“We were expendable assets,” explained our tour guide, who is a coal miner at a small local mine and who came from generations of coal miners.
He said the donkeys in the mines were considered more valuable than the immigrant miners. Why? If something happened to a donkey, it cost the coal barons money to replace the donkey.
It cost them nothing to replace a miner who was killed or severely disabled. If no one else in the family could step up and fill the shoes of the dead, which usually meant a call for the oldest son to quit school and become a “breaker boy,” they gave you 48 hours to grieve before vacating the premises.
We were turned on to the mine tour by the tour guide at the Old Jail – the former Carbon County Jail – in Jim Thorpe, Pa.
It was there, in 1877, that four of the notorious Molly Maguires were hanged at once — with at least one left dangling and suffering for up to 10 minutes because the noose was not applied correctly.

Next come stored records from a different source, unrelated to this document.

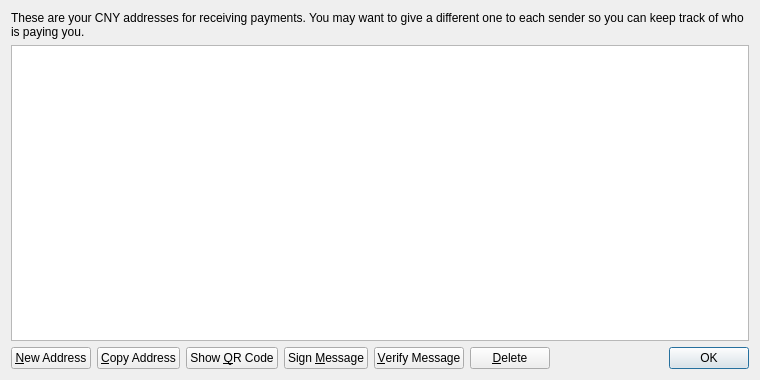
Old version of the form src/qt/forms/addressbookpage.ui in the repository biz2013/AXFunds.
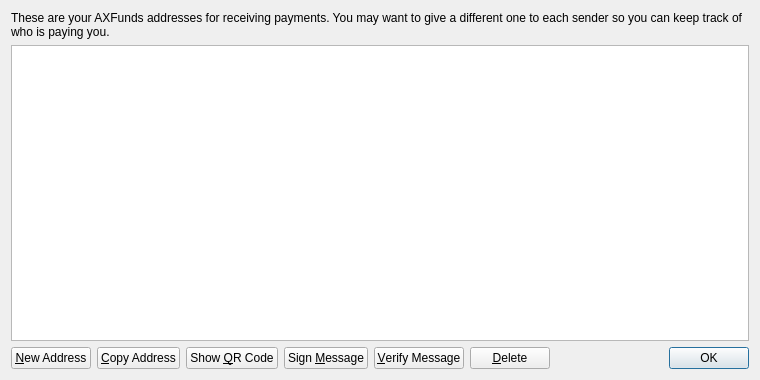
New version of the form.

Patch:
```diff
--- a/src/qt/forms/addressbookpage.ui
+++ b/src/qt/forms/addressbookpage.ui
@@ -17,7 +17,7 @@
    <item>
     <widget class="QLabel" name="labelExplanation">
      <property name="text">
-      <string>These are your CNY addresses for receiving payments. You may want to give a different one to each sender so you can keep track of who is paying you.</string>
+      <string>These are your AXFunds addresses for receiving payments. You may want to give a different one to each sender so you can keep track of who is paying you.</string>
      </property>
      <property name="textFormat">
       <enum>Qt::PlainText</enum>
```
Left out of the diff: 4 changed lines with no effect on the pictures.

Two more were hanged there, and others across the coal region, during the labor struggle of the late 19th century.
Ironically, we old toured an old Episcopal church in Jim Thorpe, which was founded by one of the town’s collective of millionaires.

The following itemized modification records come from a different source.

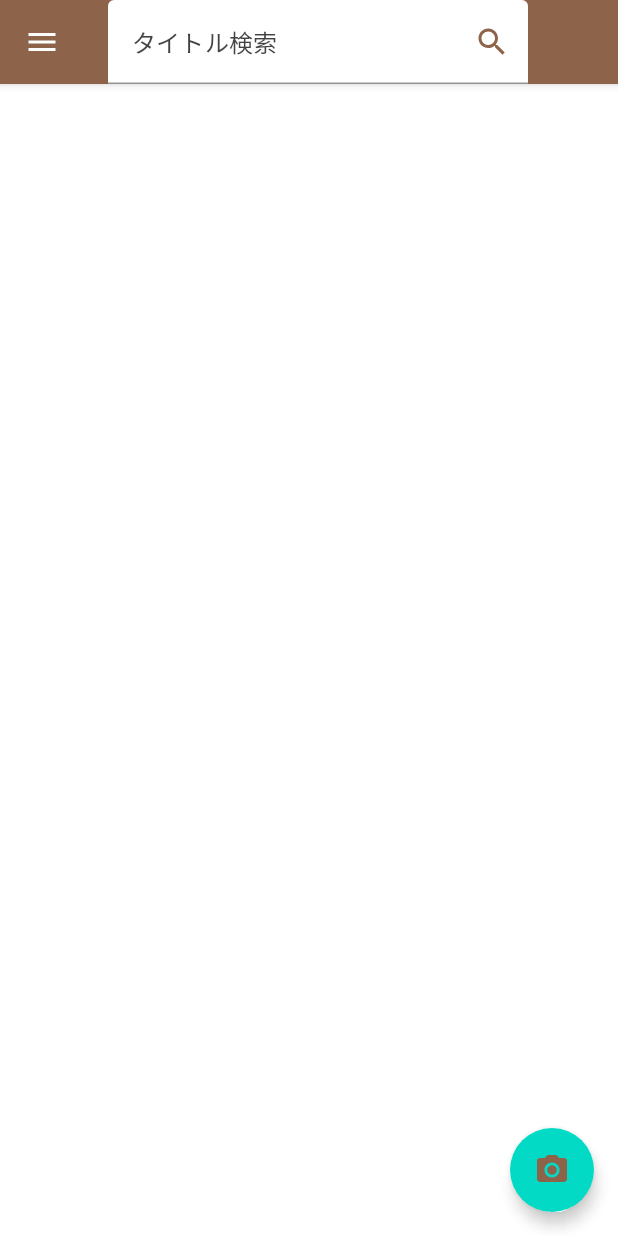
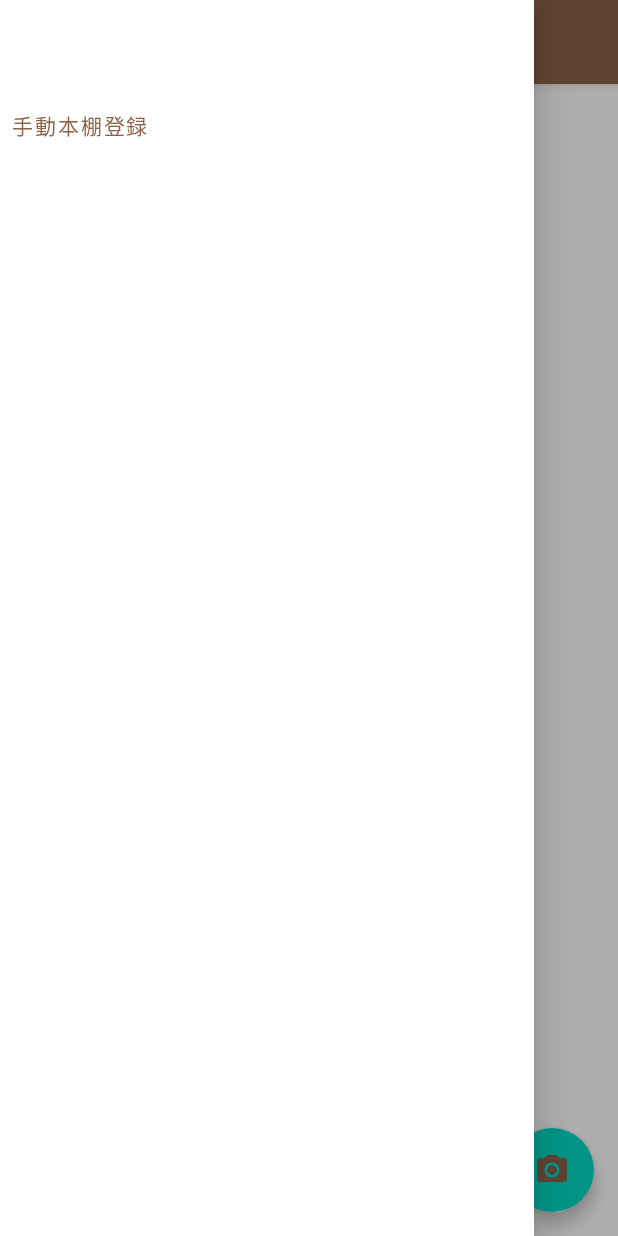
Before and after one commit to riko111/BookshelfSharing, an Android app built with Jetpack Compose: the MainScreen screen opened through its navigation route, after a tap on "Open drawer", on a phone screen of 412 x 824 dp. Run offline under Robolectric (Android 15) with nearby library versions, the phone set to English and light mode, and no system bars; our stand-ins replace Firebase (no records; nobody signed in at launch, a user with empty details on screens opened directly), Timber; pictures from the network do not load; 2 statements that could not run were skipped.

```diff
--- a/app/src/main/java/com/isoffice/bookshelfsharing/MainActivity.kt
+++ b/app/src/main/java/com/isoffice/bookshelfsharing/MainActivity.kt
@@ -26,6 +26,7 @@ import com.isoffice.bookshelfsharing.ui.theme.BookshelfSharingTheme
 import com.isoffice.bookshelfsharing.ui.viewModel.BookViewModel
 import com.isoffice.bookshelfsharing.ui.viewModel.BooksViewModel
 import com.isoffice.bookshelfsharing.ui.viewModel.MainViewModel
+import com.isoffice.bookshelfsharing.ui.viewModel.ScrollViewModel
 import timber.log.Timber
 
 class MainActivity : ComponentActivity() {
@@ -38,6 +39,7 @@ class MainActivity : ComponentActivity() {
     private val bookDao = BookDao(database)
     private val booksViewModel = BooksViewModel(bookDao)
     private val bookViewModel = BookViewModel(bookDao)
+    private val scrollViewModel = ScrollViewModel()
 
     override fun onCreate(savedInstanceState: Bundle?) {
         super.onCreate(savedInstanceState)
@@ -80,6 +82,7 @@ class MainActivity : ComponentActivity() {
                             { viewModel.navController!!.navigate("barcode") },
                             {viewModel.navController!!.navigate("bookDetail/$it")},
                             booksViewModel,
+                            scrollViewModel
                         )
                     }
                     composable("barcode"){ //ISBNバーコード読み取り画面
--- a/app/src/main/java/com/isoffice/bookshelfsharing/ui/BookContentScreen.kt
+++ b/app/src/main/java/com/isoffice/bookshelfsharing/ui/BookContentScreen.kt
@@ -94,6 +94,7 @@ private fun BookContent(
     }
     Column (modifier = Modifier
         .padding(vertical = 2.dp)
+        .fillMaxWidth()
         .width(IntrinsicSize.Max)
         .border(1.dp, Color.LightGray),
         verticalArrangement = Arrangement.Center,
--- a/app/src/main/java/com/isoffice/bookshelfsharing/ui/MainScreen.kt
+++ b/app/src/main/java/com/isoffice/bookshelfsharing/ui/MainScreen.kt
@@ -2,9 +2,13 @@ package com.isoffice.bookshelfsharing.ui
 
 import androidx.compose.foundation.*
 import androidx.compose.foundation.gestures.Orientation
+import androidx.compose.foundation.gestures.ScrollableState
 import androidx.compose.foundation.gestures.scrollable
 import androidx.compose.foundation.layout.*
 import androidx.compose.foundation.lazy.LazyColumn
+import androidx.compose.foundation.lazy.LazyListState
+import androidx.compose.foundation.lazy.items
+import androidx.compose.foundation.lazy.rememberLazyListState
 import androidx.compose.foundation.text.KeyboardActions
 import androidx.compose.foundation.text.KeyboardOptions
 import androidx.compose.material.*
@@ -36,8 +40,14 @@ import com.isoffice.bookshelfsharing.model.Book
 import com.isoffice.bookshelfsharing.ui.viewModel.BookListState
 import com.isoffice.bookshelfsharing.ui.viewModel.BooksViewModel
 import com.isoffice.bookshelfsharing.ui.viewModel.MainViewModel
+import com.isoffice.bookshelfsharing.ui.viewModel.ScrollState
+import com.isoffice.bookshelfsharing.ui.viewModel.ScrollViewModel
+import kotlinx.coroutines.CoroutineScope
 import kotlinx.coroutines.delay
+import kotlinx.coroutines.flow.StateFlow
 import kotlinx.coroutines.flow.asStateFlow
+import kotlinx.coroutines.flow.collect
+import kotlinx.coroutines.flow.distinctUntilChanged
 import kotlinx.coroutines.launch
 import kotlinx.coroutines.runBlocking
 import timber.log.Timber
@@ -48,7 +58,8 @@ import java.lang.IllegalStateException
 fun MainScreen(
     onNavigateToBarcode: () -> Unit,
     onNavigateToDetail:(str:String)->Unit,
-    booksViewModel: BooksViewModel
+    booksViewModel: BooksViewModel,
+    scrollViewModel: ScrollViewModel
 ) {
     val state by booksViewModel.state.collectAsState()
     booksViewModel.getAllBooksList()
@@ -57,7 +68,9 @@ fun MainScreen(
         onNavigateToBarcode,
         onNavigateToDetail,
         { booksViewModel.searchTitle(it)},
-        { booksViewModel.deleteBook(it) }
+        { booksViewModel.deleteBook(it) },
+        { scrollViewModel.setScrollIndex(it)},
+        scrollViewModel.state.collectAsState().value.scrollIndex
     )
 }
 
@@ -68,15 +81,28 @@ fun MainScreen(
     onNavigateToDetail:(str:String)->Unit,
     onSearchTitle:(title:String) -> Unit,
     onClickDelete:(key:String)->Unit,
+    setScrollIndex:(index:Int)->Unit,
+    index:Int
 ) {
 
-    val navigationIcon = (@Composable{IconButton(onClick = { /*TODO*/ }) {
-        Icon(Icons.Filled.Menu, contentDescription = "Open drawer")
-    }})
+    val scaffoldState = rememberScaffoldState()
+    val scope = rememberCoroutineScope()
 
     Scaffold(
+        scaffoldState = scaffoldState,
+        drawerContent = {
+            Column {
+                Box(modifier = Modifier
+                    .height(40.dp)
+                    .background(colorResource(id = R.color.brown_1)))
+                Spacer(modifier = Modifier.height(20.dp))
+                TextButton(onClick = {  }) {
+                    Text(text="手動本棚登録")
+                }
+            }
+        },
         topBar = {
-            AppBar(navigationIcon,onSearchTitle)
+            AppBar(onSearchTitle, scaffoldState, scope)
         },
         floatingActionButton = { FloatingCameraButton(onNavigateToBarcode) },
     ) { padding->
@@ -87,13 +113,15 @@ fun MainScreen(
         ) {
             if(state.bookList == null){
                 CircleProgressIndicator()
-            }else if(state.bookList.isEmpty()) {
+            } else if(state.bookList.isEmpty()) {
                Column {}
             } else {
                 MainContent(
                     state,
                     onNavigateToDetail,
-                    onClickDelete
+                    onClickDelete,
+                    setScrollIndex,
+                    index
                 )
             }
         }
@@ -123,12 +151,23 @@ private fun FloatingCameraButton(onNavigateToBarcode:() -> Unit) {
 
 @Composable
 private fun AppBar(
-    navigationIcon: @Composable (() -> Unit),
     onSearchTitle:(title:String) -> Unit,
+    scaffoldState: ScaffoldState,
+    scope: CoroutineScope
 ){
     TopAppBar(
         title = { SearchBar(onSearchTitle)},
-        navigationIcon = navigationIcon,
+        navigationIcon = {
+            IconButton(onClick = {
+                scope.launch {
+                    scaffoldState.drawerState.apply {
+                        if(isClosed) open() else close()
+                    }
+                }
+            }) {
+                Icon(Icons.Filled.Menu, contentDescription = "Open drawer")
+            }
+        },
         backgroundColor = MaterialTheme.colors.primary
     )
 }
@@ -172,20 +211,20 @@ private fun MainContent(
     state:BookListState,
     onNavigateToDetail:(key:String)->Unit,
     onClickDelete:(key:String)->Unit,
+    setScrollIndex:(index:Int)->Unit,
+    index:Int
 ) {
+    val listScrollState = rememberLazyListState(index)
+
     BoxWithConstraints {
         val screenWidth = with(LocalDensity.current) {constraints.maxWidth.toDp()}
         val textWidth = (screenWidth - 150.dp )
         LazyColumn(
-            modifier = Modifier
-                .background(Color.White)
-                .scrollable(
-                    state = rememberScrollState(),
-                    orientation = Orientation.Vertical
-                )
+            state = listScrollState,
+            modifier = Modifier.background(Color.White)
         ) {
-            state.bookList!!.forEach {
-                item{BookList(it, textWidth,onNavigateToDetail,onClickDelete)}
+            items(state.bookList!!){
+                BookList(it, textWidth,onNavigateToDetail,onClickDelete,setScrollIndex,listScrollState)
             }
         }
     }
@@ -196,7 +235,9 @@ fun BookList(
     book: Book,
     textWidth: Dp,
     onNavigateToDetail:(str:String)->Unit,
-    onClickDelete:(key:String)->Unit
+    onClickDelete:(key:String)->Unit,
+    setScrollIndex:(index:Int)->Unit,
+    listScrollState: LazyListState
 ){
     val painter = if(book.thumbnail != null && book.thumbnail != "") {
         rememberAsyncImagePainter(book.thumbnail)
@@ -209,7 +250,10 @@ fun BookList(
         modifier = Modifier
             .fillMaxWidth()
             .border(width = 1.dp, color = Color.DarkGray, shape = RectangleShape)
-            .clickable(onClick = { onNavigateToDetail(book.isbn!!) })
+            .clickable(onClick = {
+                setScrollIndex(listScrollState.firstVisibleItemIndex)
+                onNavigateToDetail(book.isbn!!)
+            })
     ){
         Image(
             painter = painter,
--- /dev/null
+++ b/app/src/main/java/com/isoffice/bookshelfsharing/ui/viewModel/ScrollViewModel.kt
@@ -0,0 +1,28 @@
+package com.isoffice.bookshelfsharing.ui.viewModel
+
+import androidx.lifecycle.ViewModel
+import kotlinx.coroutines.flow.MutableStateFlow
+import kotlinx.coroutines.flow.asStateFlow
+
+class ScrollViewModel: ViewModel() {
+    private val scrollStateFlow = MutableStateFlow(ScrollState.initIndex)
+    val state = scrollStateFlow.asStateFlow()
+
+    private fun currentState() = scrollStateFlow.value
+    private fun updateState(newState: ()->ScrollState){
+        scrollStateFlow.value = newState()
+    }
+
+    fun setScrollIndex(index:Int){
+        val oldState = currentState()
+        updateState { oldState.copy(scrollIndex = index) }
+    }
+}
+
+data class ScrollState(
+    val scrollIndex : Int
+){
+    companion object{
+        val initIndex = ScrollState(0)
+    }
+}
```
Also changed, not shown: app/src/main/java/com/isoffice/bookshelfsharing/dao/BookDao.kt (+8 -6 lines), app/src/main/java/com/isoffice/bookshelfsharing/ui/BarcodeScanScreen.kt (+22 -8 lines), app/src/main/java/com/isoffice/bookshelfsharing/ui/BookDetailScreen.kt (+2 -12 lines).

This one made his money off the coal boom, as his railroad line transported the coal to the big cities.
The guide at the church, a congenial enough retired math teacher and athletic director at a local high school, spoke about the detailed stained glass windows that were commissioned to be done by artists in Italy by the millionaire’s widow, who sought permission for one of her pet projects from the queen of England.
Meanwhile, if we had Nick Foles stand on the steps of the church and throw a football, it would land at the courthouse where coal miners who struggled to feed their families were hanged in trials that objective legal experts today say were mockeries of justice.
Were some guilty of something? Yes. Were all guilty of everything? No.
Did these “Christians” with money to spare even care, or think twice?
And it hit me that no matter how things change, they still kind of stay the same.
The Irish immigrants of the time were lured to the mines because of the venom they felt – the “No Irish Need Apply” signs in the big cities where they disembarked as huddled masses yearning to breathe free – while what equates to the top one percent of the time twirled their heads over what shade of blue to make the eyes of Jesus in a stained glass window.
In the song “The American Land,” Bruce Springsteen wrote and sang(behind an Irish beat): “The hands that build this country are the ones they are always trying to keep out.”
No hyperbole there.
And no more here.
Not if I can help it.